Paradigm shifts never happen without some drawbacks, and ebooks are no exception.
Unlike with an ereader, if you drop a book on the sidewalk, you typically won't risk ruining it. Same with forgetting it in your car on a hot summer day.
You won't have a problem reading a printed book on an airplane during takeoff and landing. It can be difficult if not impossible to loan an ebook to a friend or sell it in the used book market when you're done with it.
Publishers to a large extent are getting with the program, but many books are still either not published in ebook format or are published that way later than the printed version.
Ebook publishing has also seen its share of controversy recently, much having to do with pricing.
The U.S. Department of Justice has brought an antitrust lawsuit against Apple, Simon & Schuster, Hachette Book Group, Penguin Group, Macmillan, and HarperCollins. It alleges that these companies have colluded to fix the prices of ebooks sold on Amazon so as to not undercut the prices at Apple's iBookstore.
One of the unfortunate legacies of Apple co-founder Steve Jobs, as documented in Walter Isaacson's generally flattering biography of him, is his threatening of Amazon in 2010 that it wouldn't get ebooks from big publishers if it didn't go along with Apple's pricing model.
Over the past couple of years, in fact, the price of many ebooks has increased from the $10 range to the $14 range. Some ebooks, to the bewilderment or outrage of many ebook aficionados, cost more than the hardback version and sometimes even more than the paperback version when the cost to produce the ebook version is significantly less.
In the future, with healthy competition, the price of ebooks is bound to decline and more accurately reflect production costs.
Many people rue the changing world. Popular bookstore chain Borders liquidated all of its stores, more than 600, in 2011. The borders.com web address now redirects you to the website of Barnes & Noble, a bookstore chain with stores in which you can still browse the aisles and sit down with a cup of coffee.
There's no denying the attraction of the physicality of the printed book, the way it looks, feels, and even smells. But there's also no denying the economics and practicality of ebooks.
Will the book ever disappear? People will always need, in one form or another, the results of others' in-depth research, analysis, and storytelling. Books don't appear to have any likelihood of disappearing any time soon.
Printed books are another matter. It's likely that they will persist as well, but it's also likely that they will be produced in much smaller numbers.
Just as radio found a niche after television, printed books will likely find their niche after ebooks become ubiquitous. One possibility: Handsome, bound books will be used in the future primarily for such specialized purposes as presentation and collecting.

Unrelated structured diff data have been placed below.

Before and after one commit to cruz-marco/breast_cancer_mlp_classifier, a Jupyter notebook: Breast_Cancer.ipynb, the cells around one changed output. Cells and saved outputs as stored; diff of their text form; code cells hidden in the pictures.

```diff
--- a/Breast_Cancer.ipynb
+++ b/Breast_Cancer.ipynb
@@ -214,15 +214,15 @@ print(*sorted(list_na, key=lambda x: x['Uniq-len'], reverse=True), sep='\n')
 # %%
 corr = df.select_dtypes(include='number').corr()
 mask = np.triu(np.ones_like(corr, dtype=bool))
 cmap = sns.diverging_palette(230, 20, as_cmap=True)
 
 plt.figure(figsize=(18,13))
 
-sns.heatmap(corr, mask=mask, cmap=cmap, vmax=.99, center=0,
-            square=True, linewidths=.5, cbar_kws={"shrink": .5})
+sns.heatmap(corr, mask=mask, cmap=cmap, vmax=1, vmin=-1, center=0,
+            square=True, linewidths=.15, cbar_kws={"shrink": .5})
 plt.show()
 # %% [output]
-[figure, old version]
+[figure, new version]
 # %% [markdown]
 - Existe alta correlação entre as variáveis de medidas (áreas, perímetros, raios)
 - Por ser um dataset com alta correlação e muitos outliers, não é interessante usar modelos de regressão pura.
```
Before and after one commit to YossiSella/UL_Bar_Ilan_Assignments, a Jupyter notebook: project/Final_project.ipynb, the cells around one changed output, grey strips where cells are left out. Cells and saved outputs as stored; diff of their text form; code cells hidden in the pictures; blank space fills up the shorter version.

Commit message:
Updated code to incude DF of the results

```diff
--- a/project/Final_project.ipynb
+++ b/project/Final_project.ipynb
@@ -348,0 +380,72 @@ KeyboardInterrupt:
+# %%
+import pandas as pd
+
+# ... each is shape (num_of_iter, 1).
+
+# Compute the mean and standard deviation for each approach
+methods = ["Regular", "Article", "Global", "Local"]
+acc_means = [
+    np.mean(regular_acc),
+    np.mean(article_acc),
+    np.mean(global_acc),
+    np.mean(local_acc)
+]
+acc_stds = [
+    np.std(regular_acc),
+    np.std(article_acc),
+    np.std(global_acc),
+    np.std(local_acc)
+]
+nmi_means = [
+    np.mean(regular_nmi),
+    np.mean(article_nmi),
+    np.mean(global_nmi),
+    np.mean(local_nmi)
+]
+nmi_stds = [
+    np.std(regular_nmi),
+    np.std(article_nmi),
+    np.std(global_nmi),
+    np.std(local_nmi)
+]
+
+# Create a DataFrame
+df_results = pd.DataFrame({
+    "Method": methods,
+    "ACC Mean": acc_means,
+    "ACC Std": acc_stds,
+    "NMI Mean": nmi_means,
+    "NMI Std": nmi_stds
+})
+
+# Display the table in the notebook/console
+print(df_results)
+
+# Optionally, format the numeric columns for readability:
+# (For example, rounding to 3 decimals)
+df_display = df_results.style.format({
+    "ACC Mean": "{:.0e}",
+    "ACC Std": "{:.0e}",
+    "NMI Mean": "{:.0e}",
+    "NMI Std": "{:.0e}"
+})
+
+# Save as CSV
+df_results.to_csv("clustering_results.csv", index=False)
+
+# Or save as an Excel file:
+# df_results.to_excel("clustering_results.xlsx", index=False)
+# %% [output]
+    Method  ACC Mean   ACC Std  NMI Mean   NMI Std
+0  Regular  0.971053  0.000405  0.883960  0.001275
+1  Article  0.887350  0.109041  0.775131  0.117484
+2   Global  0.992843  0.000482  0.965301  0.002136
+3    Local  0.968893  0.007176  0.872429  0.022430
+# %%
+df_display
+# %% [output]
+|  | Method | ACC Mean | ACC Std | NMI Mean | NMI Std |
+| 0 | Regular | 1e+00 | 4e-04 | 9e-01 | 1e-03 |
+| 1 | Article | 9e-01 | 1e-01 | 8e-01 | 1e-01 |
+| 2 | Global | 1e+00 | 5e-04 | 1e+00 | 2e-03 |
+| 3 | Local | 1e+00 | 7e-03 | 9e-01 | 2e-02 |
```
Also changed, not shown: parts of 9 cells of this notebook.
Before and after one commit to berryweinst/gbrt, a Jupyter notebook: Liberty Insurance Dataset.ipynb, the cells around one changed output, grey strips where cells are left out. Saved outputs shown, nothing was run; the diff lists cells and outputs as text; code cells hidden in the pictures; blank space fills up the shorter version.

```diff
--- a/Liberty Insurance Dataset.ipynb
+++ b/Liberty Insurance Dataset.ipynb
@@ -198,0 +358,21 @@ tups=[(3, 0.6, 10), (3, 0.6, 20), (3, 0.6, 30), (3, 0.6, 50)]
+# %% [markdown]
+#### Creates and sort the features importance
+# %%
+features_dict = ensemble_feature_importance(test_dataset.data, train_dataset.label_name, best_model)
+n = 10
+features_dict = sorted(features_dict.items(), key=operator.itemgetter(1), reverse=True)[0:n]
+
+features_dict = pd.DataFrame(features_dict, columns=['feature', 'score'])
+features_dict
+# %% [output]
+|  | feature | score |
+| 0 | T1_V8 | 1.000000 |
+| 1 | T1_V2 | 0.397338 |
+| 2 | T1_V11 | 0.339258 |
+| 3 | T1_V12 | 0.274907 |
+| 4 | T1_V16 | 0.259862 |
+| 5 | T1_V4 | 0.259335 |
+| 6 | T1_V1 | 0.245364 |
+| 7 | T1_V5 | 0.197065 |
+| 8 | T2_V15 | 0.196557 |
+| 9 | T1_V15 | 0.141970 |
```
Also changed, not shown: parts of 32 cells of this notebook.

Just as with the prestige distinction for writers between being published in hardback or only in paperback, in the future there will likely be a similar prestige distinction between being published in print or only in ebook format.
Reid Goldsborough is a syndicated columnist and author of the book Straight Talk About the Information Superhighway. He can be reached at firstname.lastname@example.org.